Carter liked learning about these guys and he is convinced that this species is so rare, no one will get these questioned answered. Lets see: These guys do not form lasting bonds; instead, temporary, constantly changing herds are formed.
These guys live in semi-arid grasslands where it feeds on grasses, legumes, and browse; it can survive up to five days without water. These guys were the first of its species to be discovered by the Europeans and was used by the Romans in circuses. However, it was largely forgotten about in the Western world for a thousand years.
This species is considered endangered. Its population was estimated to be 15,000 in the 1970s and by the early 21st century the population was lower than 3,500, a 75% decline. It is estimated that there are less than 2,500 of these guys living in the wild.
So here are Carter’s questions;
Tell us what is different about their stripes which make this species so easily identifiable? Also, these guys have the longest gestation period among Equid family members, tell us how long it is and also tell us how these guys got their name?
Good Luck 😉

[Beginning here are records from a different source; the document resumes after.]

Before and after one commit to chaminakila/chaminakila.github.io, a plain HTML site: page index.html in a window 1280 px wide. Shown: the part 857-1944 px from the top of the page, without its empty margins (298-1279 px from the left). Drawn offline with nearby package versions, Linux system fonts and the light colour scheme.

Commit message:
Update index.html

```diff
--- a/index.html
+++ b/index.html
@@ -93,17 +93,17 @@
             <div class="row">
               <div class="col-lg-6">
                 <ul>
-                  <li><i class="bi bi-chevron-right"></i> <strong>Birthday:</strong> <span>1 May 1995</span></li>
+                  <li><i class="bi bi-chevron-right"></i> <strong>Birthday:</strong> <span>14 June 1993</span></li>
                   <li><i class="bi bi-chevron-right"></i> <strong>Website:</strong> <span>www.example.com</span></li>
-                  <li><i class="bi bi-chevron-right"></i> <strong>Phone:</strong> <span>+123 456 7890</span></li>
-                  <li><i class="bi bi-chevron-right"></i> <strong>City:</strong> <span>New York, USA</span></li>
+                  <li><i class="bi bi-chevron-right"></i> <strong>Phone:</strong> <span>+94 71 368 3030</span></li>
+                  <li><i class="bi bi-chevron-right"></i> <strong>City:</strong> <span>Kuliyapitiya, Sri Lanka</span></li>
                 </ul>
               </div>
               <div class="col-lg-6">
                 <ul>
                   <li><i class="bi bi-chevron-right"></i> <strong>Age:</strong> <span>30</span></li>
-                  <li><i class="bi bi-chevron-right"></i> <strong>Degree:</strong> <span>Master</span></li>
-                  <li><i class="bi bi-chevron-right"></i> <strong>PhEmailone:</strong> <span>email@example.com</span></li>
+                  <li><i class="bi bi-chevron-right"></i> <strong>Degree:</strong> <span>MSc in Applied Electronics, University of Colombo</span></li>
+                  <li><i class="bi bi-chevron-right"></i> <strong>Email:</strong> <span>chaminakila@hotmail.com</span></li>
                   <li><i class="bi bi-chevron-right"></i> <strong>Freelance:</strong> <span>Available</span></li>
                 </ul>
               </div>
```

Congratulations to Silmi from India for being the first with the correct answer. The Zebra species we featured is the Grevy’s Zebra. The Grévy’s Zebra, also known as the Imperial Zebra, is the largest extant wild equid and one of three species of zebra, the other two being the plains zebra and the mountain zebra.
The Grévy’s zebra was first described by French naturalist Émile Oustalet in 1882. He named it after Jules Grévy, then president of France, who, in the 1880s, was given one by the government of Abyssinia. Gestation of the Grévy’s zebra normally lasts 390 days, with a single foal being born. This is the longest gestation period among Equid family members.
As for how to tell these guys apart from other zebra species, the easiest way is by looking at the stripes on their hind-quarters. Grévy’s zebras have vertical rather than horizontal stripes on their rumps, making them easily identifiable. Here is more on these rare zebras: Grévy’s Zebra
Thanks for playing along 😉